MANILA, April 4, 2008— It would be close to impossible to get the government on their side when it comes to mining, Catholic bishops admitted.
But there’s no way they’re giving up the fight.
Before things get awful, Mindanao Catholic church officials urged their flock to strengthen their struggle to stop all mining operations in their region.
They called on the people’s support and understanding in the battle against large-scale mining and the blatant exploitation of tribal people.
“The church, business and other sectors should be more conscious of their respective social responsibility and together direct their activities towards the common good and the attainment of sustainable development,” they said.
The call is contained in a joint statement of over 200 Mindanao bishops and priests hitting the government’s promotion of “sustainable mining.”
The Church leaders said that as long people are one in their struggle, they can win the battle against mining.
In central Mindanao alone, mining exploration permit applications rose 33 times last year, which is attributed to global demand for iron, nickel and copper.
Prior to the 33 applications filed last year, only one company applied for exploration permit in 2006 covering 8-hectares straddling the towns of Columbio in Sultan Kudarat and Kiblawan in Davao del Sur.
In 2005, only one firm applied for exploration permit, covering 16,536 hectares in the municipalities of Kiamba and Maitum in Sarangani and Lake Sebu in South Cotabato .
The Mines and Geosciences Bureau earlier said that $879 million in fresh capital had been fueling new mine projects since 2004.
The government anticipates another $9.5 billion to finance major operations between 2008 and 2010.
President Gloria Macapagal-Arroyo believes that mining industry could fetch billions of pesos that will help boost the country’s economy.
But the bishops and priests said they understand the government’s desire to reduce poverty, but they do not understand “why lives and properties have to be sacrificed in the process.”
“We do not subscribe to the Department of Environment and Natural Resources (DENR)’s reference to sustainable mining, and we believe that mining can never be sustainable,” the statement stressed.
The Church leaders urged the government to instead focus on agriculture as a source of livelihood, “which is less destructive and far more productive than mining that the government can resort to in its effort to alleviate poverty.”
The Philippines, they said, is basically an agricultural country with fertile lands and seas with abundant marine resources, yet in spite of all these, the country remains poor and the people deprived of food and other basic necessities.

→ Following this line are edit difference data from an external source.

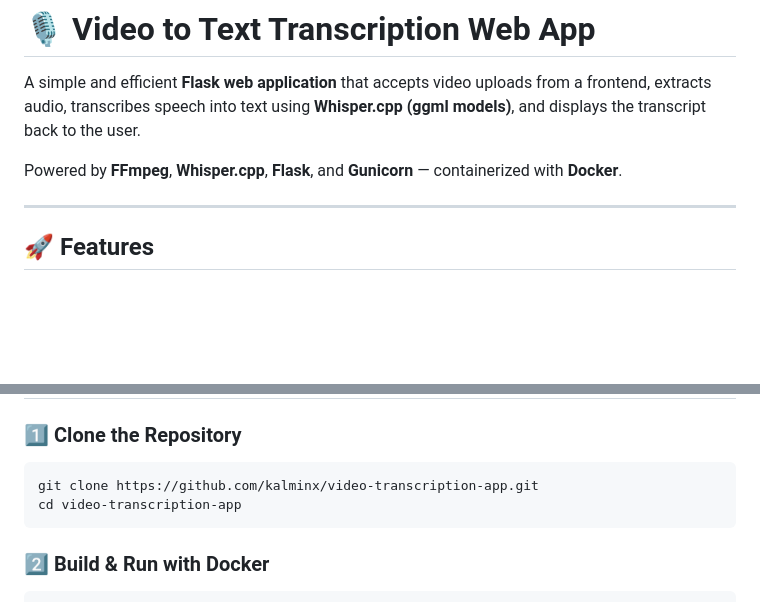
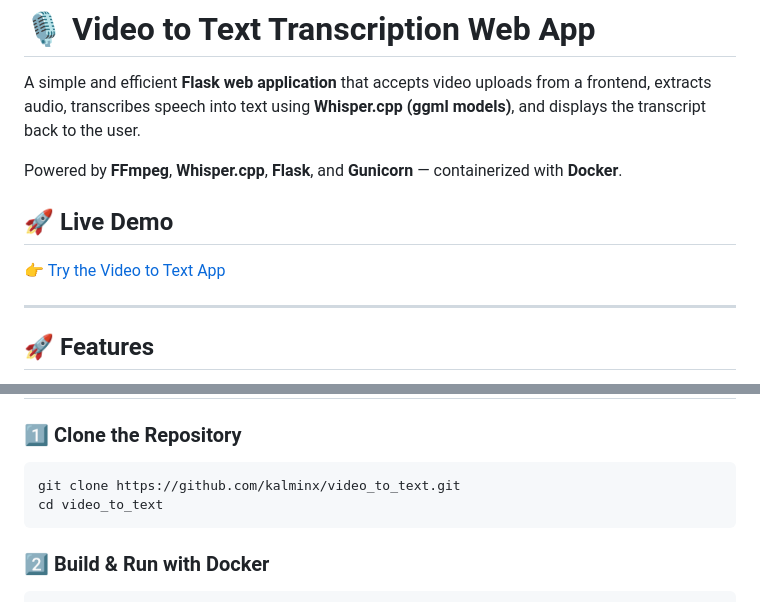
Before and after one commit to KalminX/video_to_text, a Markdown page: README.md, 2 parts joined by grey strips. Drawn GitHub-style; blank space fills up the shorter version.

`````diff
--- a/README.md
+++ b/README.md
@@ -3,6 +3,10 @@
 A simple and efficient **Flask web application** that accepts video uploads from a frontend, extracts audio, transcribes speech into text using **Whisper.cpp (ggml models)**, and displays the transcript back to the user.
 
 Powered by **FFmpeg**, **Whisper.cpp**, **Flask**, and **Gunicorn** — containerized with **Docker**.
+
+## 🚀 Live Demo
+
+👉 [Try the Video to Text App](https://videototext-production.up.railway.app/)
 
 ---
 
@@ -37,8 +41,8 @@ _(Add a gif showing video upload -> transcript result)_
 
 ### 1️⃣ Clone the Repository
 ```bash
-git clone https://github.com/kalminx/video-transcription-app.git
-cd video-transcription-app
+git clone https://github.com/kalminx/video_to_text.git
+cd video_to_text
 ````
 
 ### 2️⃣ Build & Run with Docker
`````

They also asked the government to redirect its agenda to food security and develop an agricultural and aqua based economy instead of the highly extractive industry like mining.